But Bursík insists the transport policy should change. He says the government should support investments that will help railways compete with individual road transport.
Fighting over billions
The dispute over the transport analysis is just a prelude to a more serious discussion on which specific transport projects should receive state and EU funding in the following years.
A schedule of public investments in transport infrastructure was designed by former PM Miloš Zeman's government and has been continuously updated. It comprises a list of individual road and railway segments which are to be assigned financial amounts to be invested in the next few years.
So far, Czech governments have made the construction of new motorways a priority. The Greens say more money has to be invested in railways and ring-roads. Řebíček, on the other hand, asserts that it is more important to repair existing roads, which are often in emergency condition.
Auditors advise caution
Independent experts, including František Dohnal, head of the Supreme Audit Office (NKÚ), warn that building according to the schedule may not pay off, since no one has yet found out which transport projects will most benefit the country's economic development and which will least damage the environment.

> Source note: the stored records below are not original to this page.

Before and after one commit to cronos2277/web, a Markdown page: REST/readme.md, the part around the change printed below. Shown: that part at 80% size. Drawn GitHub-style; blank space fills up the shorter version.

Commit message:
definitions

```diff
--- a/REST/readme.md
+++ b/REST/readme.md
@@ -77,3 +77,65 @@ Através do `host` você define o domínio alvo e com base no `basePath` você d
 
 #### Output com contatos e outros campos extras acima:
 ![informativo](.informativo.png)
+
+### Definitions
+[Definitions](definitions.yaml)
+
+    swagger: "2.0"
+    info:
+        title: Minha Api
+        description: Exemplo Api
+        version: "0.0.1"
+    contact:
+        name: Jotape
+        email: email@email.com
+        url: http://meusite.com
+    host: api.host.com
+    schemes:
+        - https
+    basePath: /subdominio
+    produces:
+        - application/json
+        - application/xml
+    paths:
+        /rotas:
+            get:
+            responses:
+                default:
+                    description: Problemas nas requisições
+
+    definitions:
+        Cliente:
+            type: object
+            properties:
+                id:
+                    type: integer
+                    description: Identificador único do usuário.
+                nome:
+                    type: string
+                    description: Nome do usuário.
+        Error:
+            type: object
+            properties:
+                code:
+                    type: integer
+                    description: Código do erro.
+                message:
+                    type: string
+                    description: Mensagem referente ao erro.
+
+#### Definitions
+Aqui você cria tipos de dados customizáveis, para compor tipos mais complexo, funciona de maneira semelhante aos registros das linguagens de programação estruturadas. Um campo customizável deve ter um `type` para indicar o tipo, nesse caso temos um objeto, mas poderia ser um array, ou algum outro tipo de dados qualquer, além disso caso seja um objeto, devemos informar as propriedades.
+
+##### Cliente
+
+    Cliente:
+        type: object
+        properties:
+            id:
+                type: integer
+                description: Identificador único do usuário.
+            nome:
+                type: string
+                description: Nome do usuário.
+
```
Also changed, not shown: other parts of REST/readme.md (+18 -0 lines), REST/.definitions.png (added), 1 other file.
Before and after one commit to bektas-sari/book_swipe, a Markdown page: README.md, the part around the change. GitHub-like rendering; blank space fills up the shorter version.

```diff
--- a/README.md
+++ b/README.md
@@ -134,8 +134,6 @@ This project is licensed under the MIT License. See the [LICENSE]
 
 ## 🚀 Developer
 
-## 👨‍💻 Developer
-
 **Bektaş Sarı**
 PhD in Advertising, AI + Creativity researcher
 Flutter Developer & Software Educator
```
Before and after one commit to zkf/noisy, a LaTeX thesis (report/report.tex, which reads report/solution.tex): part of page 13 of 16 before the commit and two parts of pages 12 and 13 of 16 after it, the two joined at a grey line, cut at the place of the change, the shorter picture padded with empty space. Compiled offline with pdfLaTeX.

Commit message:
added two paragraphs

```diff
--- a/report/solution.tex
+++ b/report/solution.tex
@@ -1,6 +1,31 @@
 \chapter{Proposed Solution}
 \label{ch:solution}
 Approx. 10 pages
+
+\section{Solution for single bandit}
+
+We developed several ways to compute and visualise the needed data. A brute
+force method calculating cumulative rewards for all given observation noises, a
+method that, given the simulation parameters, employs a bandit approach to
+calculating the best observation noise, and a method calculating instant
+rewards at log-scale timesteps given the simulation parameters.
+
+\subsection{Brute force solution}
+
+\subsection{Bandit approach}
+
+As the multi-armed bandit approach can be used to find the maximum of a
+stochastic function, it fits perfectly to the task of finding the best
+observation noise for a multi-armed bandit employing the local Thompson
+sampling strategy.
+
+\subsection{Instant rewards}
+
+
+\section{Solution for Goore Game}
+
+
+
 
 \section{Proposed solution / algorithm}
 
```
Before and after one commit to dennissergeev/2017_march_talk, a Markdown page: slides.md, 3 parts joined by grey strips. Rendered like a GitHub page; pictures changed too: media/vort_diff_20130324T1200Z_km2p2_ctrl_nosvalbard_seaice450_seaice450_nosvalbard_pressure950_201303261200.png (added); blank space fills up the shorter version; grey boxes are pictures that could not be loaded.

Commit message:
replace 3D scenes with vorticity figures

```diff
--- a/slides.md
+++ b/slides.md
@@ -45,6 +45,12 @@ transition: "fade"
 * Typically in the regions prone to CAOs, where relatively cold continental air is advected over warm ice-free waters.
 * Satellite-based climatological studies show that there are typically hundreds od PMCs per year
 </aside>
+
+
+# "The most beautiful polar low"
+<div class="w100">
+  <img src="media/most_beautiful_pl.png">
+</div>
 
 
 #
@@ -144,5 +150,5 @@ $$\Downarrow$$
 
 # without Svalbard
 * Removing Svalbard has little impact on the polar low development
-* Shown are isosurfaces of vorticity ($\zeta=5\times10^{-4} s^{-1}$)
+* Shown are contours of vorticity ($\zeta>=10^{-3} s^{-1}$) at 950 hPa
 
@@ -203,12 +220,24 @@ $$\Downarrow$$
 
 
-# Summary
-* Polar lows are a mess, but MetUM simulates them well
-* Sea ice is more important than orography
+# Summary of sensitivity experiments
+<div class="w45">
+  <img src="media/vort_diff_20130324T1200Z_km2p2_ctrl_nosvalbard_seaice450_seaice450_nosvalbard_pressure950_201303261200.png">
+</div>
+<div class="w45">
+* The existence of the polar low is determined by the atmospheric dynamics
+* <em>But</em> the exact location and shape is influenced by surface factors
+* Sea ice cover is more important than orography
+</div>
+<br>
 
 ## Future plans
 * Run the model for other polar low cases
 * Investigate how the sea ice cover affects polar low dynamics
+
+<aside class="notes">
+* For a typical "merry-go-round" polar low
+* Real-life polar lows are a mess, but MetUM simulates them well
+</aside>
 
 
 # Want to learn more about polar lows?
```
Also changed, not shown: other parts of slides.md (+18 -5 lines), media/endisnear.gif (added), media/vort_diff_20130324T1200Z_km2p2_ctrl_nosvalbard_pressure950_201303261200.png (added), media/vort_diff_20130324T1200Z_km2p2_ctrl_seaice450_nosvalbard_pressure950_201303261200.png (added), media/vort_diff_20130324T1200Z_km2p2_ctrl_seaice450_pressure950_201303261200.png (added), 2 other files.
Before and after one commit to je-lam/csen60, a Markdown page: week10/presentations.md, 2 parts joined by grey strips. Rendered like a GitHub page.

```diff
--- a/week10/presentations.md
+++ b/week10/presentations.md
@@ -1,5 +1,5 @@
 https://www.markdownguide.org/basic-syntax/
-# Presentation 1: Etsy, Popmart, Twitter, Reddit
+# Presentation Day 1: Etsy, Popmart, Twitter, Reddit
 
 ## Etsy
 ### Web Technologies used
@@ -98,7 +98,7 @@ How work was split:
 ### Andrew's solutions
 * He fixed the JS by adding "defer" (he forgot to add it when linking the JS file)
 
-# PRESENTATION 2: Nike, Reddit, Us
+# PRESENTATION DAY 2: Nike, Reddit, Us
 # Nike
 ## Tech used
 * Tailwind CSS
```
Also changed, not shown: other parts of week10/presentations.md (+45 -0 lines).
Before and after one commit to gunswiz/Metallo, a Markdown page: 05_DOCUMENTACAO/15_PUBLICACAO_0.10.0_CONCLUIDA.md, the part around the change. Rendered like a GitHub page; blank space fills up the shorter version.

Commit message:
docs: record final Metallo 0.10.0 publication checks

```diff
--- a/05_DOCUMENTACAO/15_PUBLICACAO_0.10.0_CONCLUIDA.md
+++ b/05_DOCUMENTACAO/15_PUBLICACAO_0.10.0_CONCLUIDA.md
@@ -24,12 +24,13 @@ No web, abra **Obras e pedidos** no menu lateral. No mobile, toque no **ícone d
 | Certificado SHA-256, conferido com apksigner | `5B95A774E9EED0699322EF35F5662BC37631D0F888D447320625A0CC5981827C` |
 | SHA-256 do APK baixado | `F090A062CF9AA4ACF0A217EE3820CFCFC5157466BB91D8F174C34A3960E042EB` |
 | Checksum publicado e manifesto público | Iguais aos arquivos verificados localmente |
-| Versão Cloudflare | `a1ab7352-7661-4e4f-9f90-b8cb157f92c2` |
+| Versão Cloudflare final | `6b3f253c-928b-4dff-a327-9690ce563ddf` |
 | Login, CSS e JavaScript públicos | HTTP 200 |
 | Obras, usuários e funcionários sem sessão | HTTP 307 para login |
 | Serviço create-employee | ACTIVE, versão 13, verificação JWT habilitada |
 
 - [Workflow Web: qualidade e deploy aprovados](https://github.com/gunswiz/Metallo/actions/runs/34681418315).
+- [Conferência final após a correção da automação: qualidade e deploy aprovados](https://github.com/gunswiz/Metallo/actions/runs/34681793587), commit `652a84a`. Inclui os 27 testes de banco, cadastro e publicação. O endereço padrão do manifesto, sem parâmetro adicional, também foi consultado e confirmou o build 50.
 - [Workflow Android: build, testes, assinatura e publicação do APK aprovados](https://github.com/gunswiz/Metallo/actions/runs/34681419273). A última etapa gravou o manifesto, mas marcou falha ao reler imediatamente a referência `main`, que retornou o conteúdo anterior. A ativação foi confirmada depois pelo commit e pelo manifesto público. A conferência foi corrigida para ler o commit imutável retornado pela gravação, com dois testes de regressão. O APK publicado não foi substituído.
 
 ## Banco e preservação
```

Řebíček's report, comparing travel times for road and rail transport, was commissioned in response to NKÚ's requirement that further investments should be based on a more detailed study.
The Greens want the government to use the findings to change the schedule of transport projects for next year. For now, Řebíček has sent the schedule to other ministers, and the cabinet should make a decision in September.
Adapted and republished by Prague Daily Monitor.